> _Task to complete_
Keep only the lines that hold the string "html", filtering out the rest of the entries below.

++++++++++++++++++++

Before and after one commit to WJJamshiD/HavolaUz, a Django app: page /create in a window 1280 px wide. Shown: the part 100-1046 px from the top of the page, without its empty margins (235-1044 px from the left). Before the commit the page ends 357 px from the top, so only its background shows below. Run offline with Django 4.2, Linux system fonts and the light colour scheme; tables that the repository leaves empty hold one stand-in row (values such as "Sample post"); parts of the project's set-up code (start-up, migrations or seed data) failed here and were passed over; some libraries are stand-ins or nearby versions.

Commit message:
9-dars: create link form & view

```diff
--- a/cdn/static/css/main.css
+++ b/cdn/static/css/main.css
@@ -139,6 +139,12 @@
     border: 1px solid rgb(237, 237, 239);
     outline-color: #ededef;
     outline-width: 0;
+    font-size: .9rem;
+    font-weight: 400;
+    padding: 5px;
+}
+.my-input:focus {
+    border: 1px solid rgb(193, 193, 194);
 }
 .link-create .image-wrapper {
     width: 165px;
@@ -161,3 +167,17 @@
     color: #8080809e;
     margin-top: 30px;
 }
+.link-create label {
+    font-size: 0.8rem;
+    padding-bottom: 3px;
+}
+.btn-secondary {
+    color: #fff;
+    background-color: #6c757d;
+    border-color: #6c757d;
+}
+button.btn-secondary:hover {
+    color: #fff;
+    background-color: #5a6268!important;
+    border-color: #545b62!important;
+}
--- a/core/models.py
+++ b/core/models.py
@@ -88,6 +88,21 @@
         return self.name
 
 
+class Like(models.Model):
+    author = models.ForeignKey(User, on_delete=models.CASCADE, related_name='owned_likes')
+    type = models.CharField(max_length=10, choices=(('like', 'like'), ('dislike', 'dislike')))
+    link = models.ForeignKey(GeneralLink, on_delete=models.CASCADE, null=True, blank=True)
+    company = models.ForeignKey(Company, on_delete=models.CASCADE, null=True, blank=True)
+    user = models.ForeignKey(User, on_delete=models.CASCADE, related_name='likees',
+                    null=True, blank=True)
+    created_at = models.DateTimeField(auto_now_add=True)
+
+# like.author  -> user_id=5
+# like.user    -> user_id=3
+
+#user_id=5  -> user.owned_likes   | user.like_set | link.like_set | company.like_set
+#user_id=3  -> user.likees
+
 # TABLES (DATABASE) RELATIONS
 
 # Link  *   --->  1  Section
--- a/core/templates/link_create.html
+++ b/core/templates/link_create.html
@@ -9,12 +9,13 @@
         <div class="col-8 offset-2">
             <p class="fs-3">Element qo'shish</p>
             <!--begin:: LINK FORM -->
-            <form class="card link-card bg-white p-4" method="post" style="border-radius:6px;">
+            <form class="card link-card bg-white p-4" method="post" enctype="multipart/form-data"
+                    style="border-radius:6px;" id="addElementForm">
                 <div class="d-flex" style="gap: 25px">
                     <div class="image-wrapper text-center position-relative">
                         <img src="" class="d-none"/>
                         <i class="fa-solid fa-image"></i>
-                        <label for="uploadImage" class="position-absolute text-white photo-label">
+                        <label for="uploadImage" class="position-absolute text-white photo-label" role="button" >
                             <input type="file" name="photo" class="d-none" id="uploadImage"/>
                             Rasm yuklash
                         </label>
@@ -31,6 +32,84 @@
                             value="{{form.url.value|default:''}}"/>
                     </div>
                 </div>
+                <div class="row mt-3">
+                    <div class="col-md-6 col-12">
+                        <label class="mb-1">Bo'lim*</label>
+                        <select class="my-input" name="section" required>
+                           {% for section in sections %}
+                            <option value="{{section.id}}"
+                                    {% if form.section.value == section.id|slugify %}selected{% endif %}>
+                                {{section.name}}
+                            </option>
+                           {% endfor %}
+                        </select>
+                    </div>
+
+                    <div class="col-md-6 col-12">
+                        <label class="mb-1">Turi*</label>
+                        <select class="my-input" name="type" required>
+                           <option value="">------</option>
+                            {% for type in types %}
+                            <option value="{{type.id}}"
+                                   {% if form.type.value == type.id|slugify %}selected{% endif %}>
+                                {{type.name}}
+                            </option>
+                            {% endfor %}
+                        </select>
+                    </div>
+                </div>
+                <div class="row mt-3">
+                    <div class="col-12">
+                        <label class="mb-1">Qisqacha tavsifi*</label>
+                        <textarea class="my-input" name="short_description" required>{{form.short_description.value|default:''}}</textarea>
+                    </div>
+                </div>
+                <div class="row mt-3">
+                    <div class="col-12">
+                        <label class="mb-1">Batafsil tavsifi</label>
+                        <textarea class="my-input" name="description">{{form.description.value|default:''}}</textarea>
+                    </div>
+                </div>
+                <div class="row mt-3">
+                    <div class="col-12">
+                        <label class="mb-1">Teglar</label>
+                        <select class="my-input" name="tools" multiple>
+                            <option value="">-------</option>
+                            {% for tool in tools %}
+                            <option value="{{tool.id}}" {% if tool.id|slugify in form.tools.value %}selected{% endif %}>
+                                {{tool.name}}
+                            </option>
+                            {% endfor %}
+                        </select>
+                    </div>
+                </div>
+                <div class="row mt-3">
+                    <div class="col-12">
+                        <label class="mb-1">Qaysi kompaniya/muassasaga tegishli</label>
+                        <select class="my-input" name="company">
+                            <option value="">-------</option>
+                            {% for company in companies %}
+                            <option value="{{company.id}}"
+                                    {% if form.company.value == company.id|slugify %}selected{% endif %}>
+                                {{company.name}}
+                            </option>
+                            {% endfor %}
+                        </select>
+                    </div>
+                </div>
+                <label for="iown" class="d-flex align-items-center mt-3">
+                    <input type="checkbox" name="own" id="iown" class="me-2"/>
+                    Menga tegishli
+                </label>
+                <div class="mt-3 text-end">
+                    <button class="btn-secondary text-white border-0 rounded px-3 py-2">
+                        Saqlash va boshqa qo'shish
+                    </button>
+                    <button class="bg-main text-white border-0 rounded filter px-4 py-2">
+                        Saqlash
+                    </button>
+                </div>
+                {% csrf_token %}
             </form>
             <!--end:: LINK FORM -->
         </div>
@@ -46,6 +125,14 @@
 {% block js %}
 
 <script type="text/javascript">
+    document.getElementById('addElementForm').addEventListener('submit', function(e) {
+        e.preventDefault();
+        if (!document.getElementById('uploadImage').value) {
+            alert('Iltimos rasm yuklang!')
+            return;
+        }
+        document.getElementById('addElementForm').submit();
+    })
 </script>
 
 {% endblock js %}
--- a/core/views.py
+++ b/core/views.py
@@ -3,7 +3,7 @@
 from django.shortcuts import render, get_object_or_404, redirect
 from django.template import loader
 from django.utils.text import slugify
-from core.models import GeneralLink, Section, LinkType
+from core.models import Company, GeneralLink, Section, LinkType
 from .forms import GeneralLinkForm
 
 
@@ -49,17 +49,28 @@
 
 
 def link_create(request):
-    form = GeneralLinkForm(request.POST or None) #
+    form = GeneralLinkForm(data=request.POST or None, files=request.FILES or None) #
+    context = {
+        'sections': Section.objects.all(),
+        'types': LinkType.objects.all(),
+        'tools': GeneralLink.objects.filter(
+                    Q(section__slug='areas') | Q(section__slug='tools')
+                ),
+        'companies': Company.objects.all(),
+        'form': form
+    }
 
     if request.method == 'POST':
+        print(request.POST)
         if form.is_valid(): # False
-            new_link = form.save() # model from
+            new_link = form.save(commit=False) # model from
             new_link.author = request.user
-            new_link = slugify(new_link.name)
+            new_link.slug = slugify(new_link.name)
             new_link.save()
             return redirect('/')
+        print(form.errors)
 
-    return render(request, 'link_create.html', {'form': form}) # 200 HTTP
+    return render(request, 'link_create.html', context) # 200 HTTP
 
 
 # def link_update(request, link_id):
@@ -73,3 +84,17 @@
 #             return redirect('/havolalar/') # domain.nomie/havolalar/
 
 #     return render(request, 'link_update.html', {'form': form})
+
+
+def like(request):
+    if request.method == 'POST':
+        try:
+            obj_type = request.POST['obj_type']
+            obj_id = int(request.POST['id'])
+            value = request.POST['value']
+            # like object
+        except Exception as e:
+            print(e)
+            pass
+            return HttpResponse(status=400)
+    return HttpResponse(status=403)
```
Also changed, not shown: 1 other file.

++++++++++++++++++++

> _Solution to the exercise_
--- a/core/templates/link_create.html
+++ b/core/templates/link_create.html
-    return render(request, 'link_create.html', {'form': form}) # 200 HTTP
+    return render(request, 'link_create.html', context) # 200 HTTP
 #     return render(request, 'link_update.html', {'form': form})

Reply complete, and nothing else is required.